The evidence is omnipresent and overwhelming that children are not well.
Consider the results of a recent survey by The School Superintendents Association (AASA), which found that the two most important issues are student mental health and student apathy. In addition, a recent New York Times article stated. “Most American teenagers—across demographic groups—see depression and anxiety as major problems among their peers,” based on a new survey by the Pew Research Center. The survey found that 70 percent of teenagers saw mental health as a big issue.
Clearly, we can agree that there are wellbeing problems for our children and that we are all struggling with how to impact them. Further, education leaders—including superintendents, principals, and curriculum leaders—are required to demonstrate their ability to implement the National Policy Board for Education Administration professional standards.
Related: 3 no-cost ways to support mental health in schools
So why are school leaders not taking bold action to impact the dire wellbeing statistics, even when required by their own professional standards? Perhaps it is not about understanding “how” to impact, but rather it is more a matter of leadership courage. We challenge school leaders to take two actions to address student wellbeing today!
Action Number 1 – Assess the wellbeing of all children
Education leaders need a clear picture of the social-emotional wellbeing of the children in their care.
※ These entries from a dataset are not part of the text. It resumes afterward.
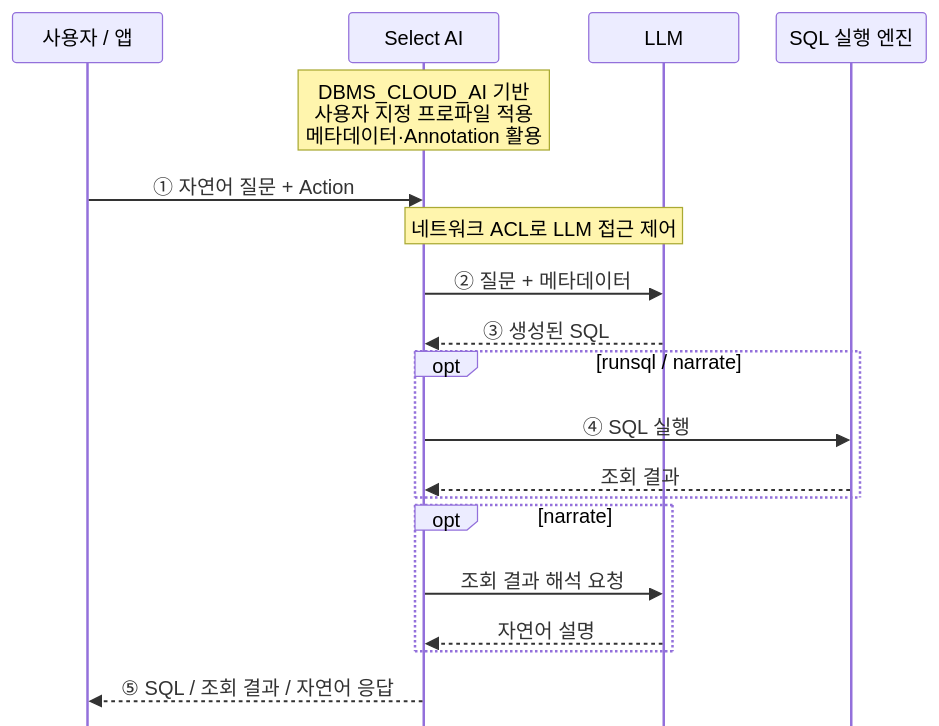
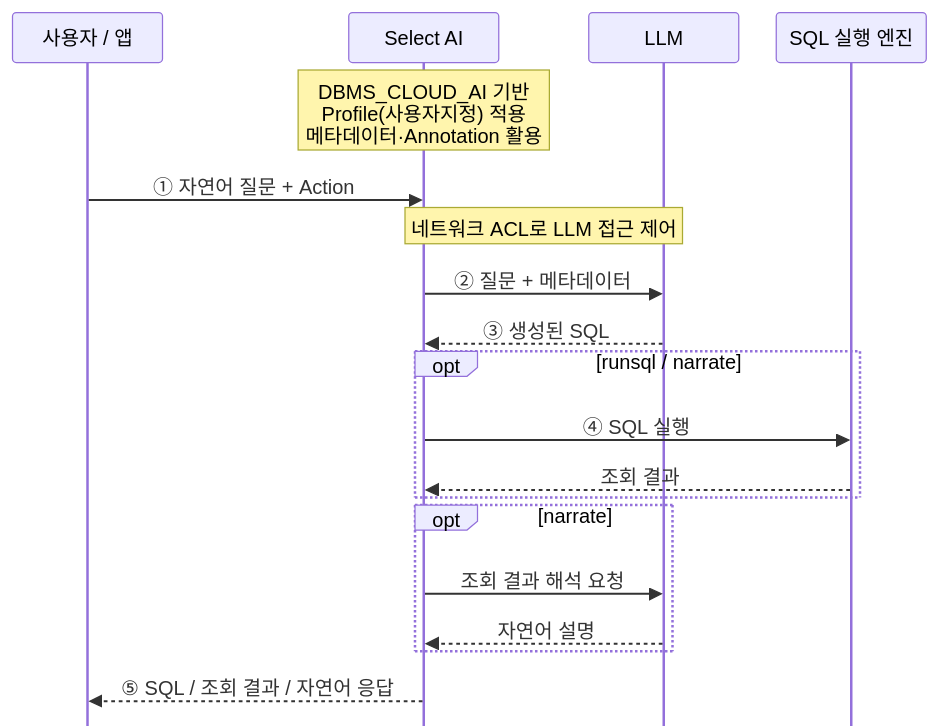
One commit to kairkowy/Oracle26ai_AI_Feature changed the second of 2 diagrams in SelectAI_Intro_Lab/README.md. Above: the diagram before and after it, drawn with Mermaid. The commit also changed other lines of this file, not shown here.

Commit message:
docs: rename user-defined profile label

````diff
--- a/SelectAI_Intro_Lab/README.md
+++ b/SelectAI_Intro_Lab/README.md
@@ -55,42 +55,42 @@
 ```mermaid
 ---
 config:
   sequence:
     actorFontSize: 13
     messageFontSize: 13
     noteFontSize: 12
     actorMargin: 30
     width: 120
     height: 40
     diagramMarginX: 10
     diagramMarginY: 10
     boxMargin: 6
     noteMargin: 6
     messageMargin: 24
     mirrorActors: false
 ---
 sequenceDiagram
     participant U as 사용자 / 앱
     participant S as Select AI
     participant L as LLM
     participant D as SQL 실행 엔진
 
-    Note over S: DBMS_CLOUD_AI 기반<br/>사용자 지정 프로파일 적용<br/>메타데이터·Annotation 활용
+    Note over S: DBMS_CLOUD_AI 기반<br/>Profile(사용자지정) 적용<br/>메타데이터·Annotation 활용
 
     U->>S: ① 자연어 질문 + Action
     Note over S,L: 네트워크 ACL로 LLM 접근 제어
     S->>L: ② 질문 + 메타데이터
     L-->>S: ③ 생성된 SQL
 
     opt runsql / narrate
         S->>D: ④ SQL 실행
         D-->>S: 조회 결과
     end
 
     opt narrate
         S->>L: 조회 결과 해석 요청
         L-->>S: 자연어 설명
     end
 
     S-->>U: ⑤ SQL / 조회 결과 / 자연어 응답
 ```
````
What should educators look for to determine their students’ wellbeing?
Emotionally and psychologically healthy children possess the following qualities or attributes, which can be measured by the Ryff Psychological Wellbeing Scale:
- Autonomy – self-determining and independent, able to resist social pressures to think and act in certain ways, regulates behavior from within, and evaluates one’s self by personal standards
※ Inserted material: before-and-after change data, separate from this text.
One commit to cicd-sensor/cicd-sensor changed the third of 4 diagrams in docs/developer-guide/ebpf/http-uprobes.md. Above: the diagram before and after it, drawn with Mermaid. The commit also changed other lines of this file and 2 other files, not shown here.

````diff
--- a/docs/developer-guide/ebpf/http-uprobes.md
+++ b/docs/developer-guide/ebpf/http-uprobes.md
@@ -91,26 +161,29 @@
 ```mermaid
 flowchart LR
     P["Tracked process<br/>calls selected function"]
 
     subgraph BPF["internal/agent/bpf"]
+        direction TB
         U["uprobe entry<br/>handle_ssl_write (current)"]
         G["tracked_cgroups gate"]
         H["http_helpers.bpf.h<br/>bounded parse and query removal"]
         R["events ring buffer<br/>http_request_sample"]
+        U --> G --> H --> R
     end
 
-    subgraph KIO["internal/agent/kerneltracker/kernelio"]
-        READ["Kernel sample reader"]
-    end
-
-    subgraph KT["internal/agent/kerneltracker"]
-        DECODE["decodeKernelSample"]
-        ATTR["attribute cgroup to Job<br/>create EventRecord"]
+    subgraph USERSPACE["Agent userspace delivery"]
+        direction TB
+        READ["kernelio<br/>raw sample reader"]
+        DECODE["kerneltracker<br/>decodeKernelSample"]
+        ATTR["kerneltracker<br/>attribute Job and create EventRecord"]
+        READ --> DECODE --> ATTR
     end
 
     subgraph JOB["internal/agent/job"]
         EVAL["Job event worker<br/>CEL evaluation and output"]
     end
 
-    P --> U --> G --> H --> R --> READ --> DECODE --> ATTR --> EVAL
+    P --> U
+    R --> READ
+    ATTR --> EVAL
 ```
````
- Environmental mastery – a sense of mastery and competence in managing the environment, controls a complex array of external activities, makes effective use of surrounding opportunities, and is able to choose or create contexts suitable to personal needs and values
- Personal growth – a feeling of continued development, sees the self as growing and expanding, is open to new experiences, has a sense of realizing his or her potential, sees improvement in self and behavior over time, and is changing in ways that reflect more self-knowledge and effectiveness
- Positive relations with others – is able to have warm, satisfying, trusting relationships with others; is concerned about the welfare of others; is capable of strong empathy, affection, and intimacy; and understands the give and take of human relationships
- Purpose in life – has goals and dreams in life and a sense of directedness, feels there is meaning to present and past life experiences, holds beliefs that give life purpose, and has aims and objectives for living
- Self-acceptance – possesses a positive attitude toward the self, acknowledges and accepts multiple aspects of self, including good and bad qualities, and feels positive about previous life experiences